The Lassa virus is another pathogen that causes hemorrhagic fever, with very similar symptoms to Ebola (symptoms that strike fear in all our hearts), including serious loss of blood, and can kill its host in about two weeks.  While Lassa only shows these severe symptoms in about 20% of the patients, it kills about 5,000 people per year, more people than Ebola has killed since 1976, with about 100,000 to 300,000 cases per year (all data according to the Center for Disease Control).  And, although Lassa certainly has not in the past been quite as deadly as Ebola, which can kill up to 90% of infected individuals, the number of cases and number of affected people clearly dwarf Ebola.
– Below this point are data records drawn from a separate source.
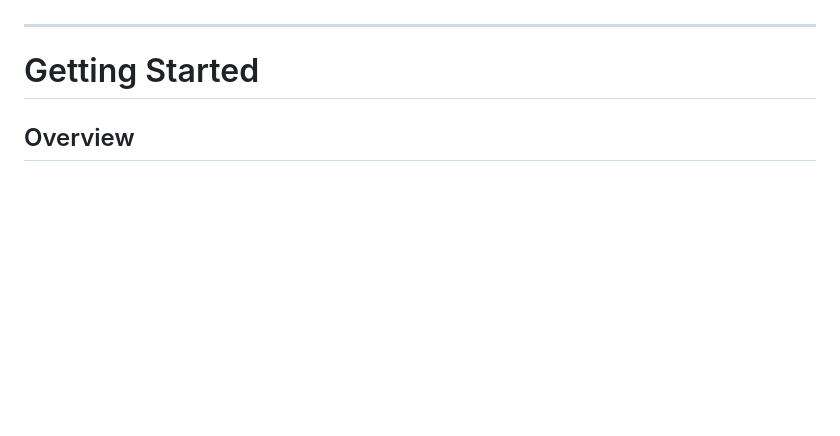
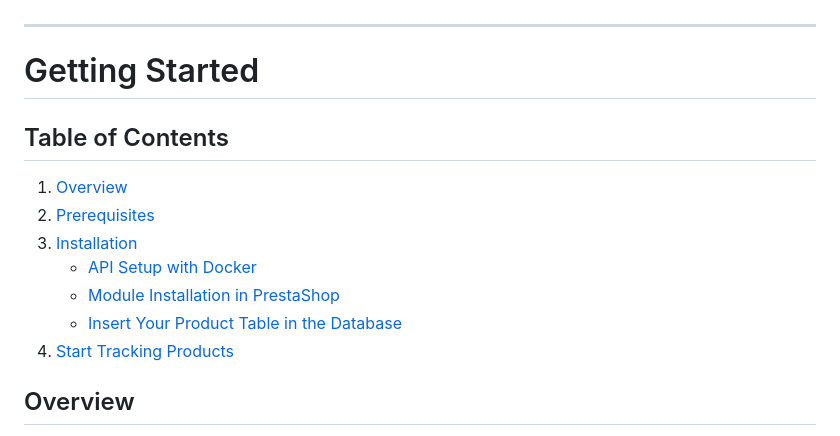
Before and after one commit to Khaderselim/Client_Module, a Markdown page: Readme.md, the part around the change. Drawn GitHub-style; blank space fills up the shorter version.

```diff
--- a/Readme.md
+++ b/Readme.md
@@ -10,6 +10,15 @@ Data extraction is powered by a Python-based API running in a Dockerized server
 ---
 
 # Getting Started
+## Table of Contents
+
+1. [Overview](#overview)
+2. [Prerequisites](#prerequisites)
+3. [Installation](#installation)
+   - [API Setup with Docker](#-1-api-setup-with-docker)
+   - [Module Installation in PrestaShop](#-2-module-installation-in-prestashop)
+   - [Insert Your Product Table in the Database](#-3-insert-your-product-table-in-the-database)
+4. [Start Tracking Products](#-4-start-tracking-products)
 
 ## Overview
 
```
But, as with Ebola, there is currently no vaccine and no cure, which is even more surprising because we have characterized the virus and know the vector (or the animals from which the disease is transmitted), a rat called Mastomys natalensis.

While it is very understandable that people are concerned with Ebola at the moment, because this outbreak is so out of the ordinary, it does bring up questions as to why Lassa outbreaks (or any other viruses that cause hemorrhagic fevers) do not get similar media attention.

Works Cited

http://www.afro.who.int/en/clusters-a-programmes/dpc/epidemic-a-pandemic-alert-and-response/outbreak-news/4236-ebola-virus-disease-west-africa-29-july-2014.html

http://www.medpagetoday.com/InfectiousDisease/GeneralInfectiousDisease/45120

http://www.cnn.com/2014/08/01/health/ebola-outbreak-questions/index.html

http://www.cdc.gov/vhf/lassa/

http://www.scripps.edu/philanthropy/ebola.html

http://www.who.int/mediacentre/factsheets/fs103/en/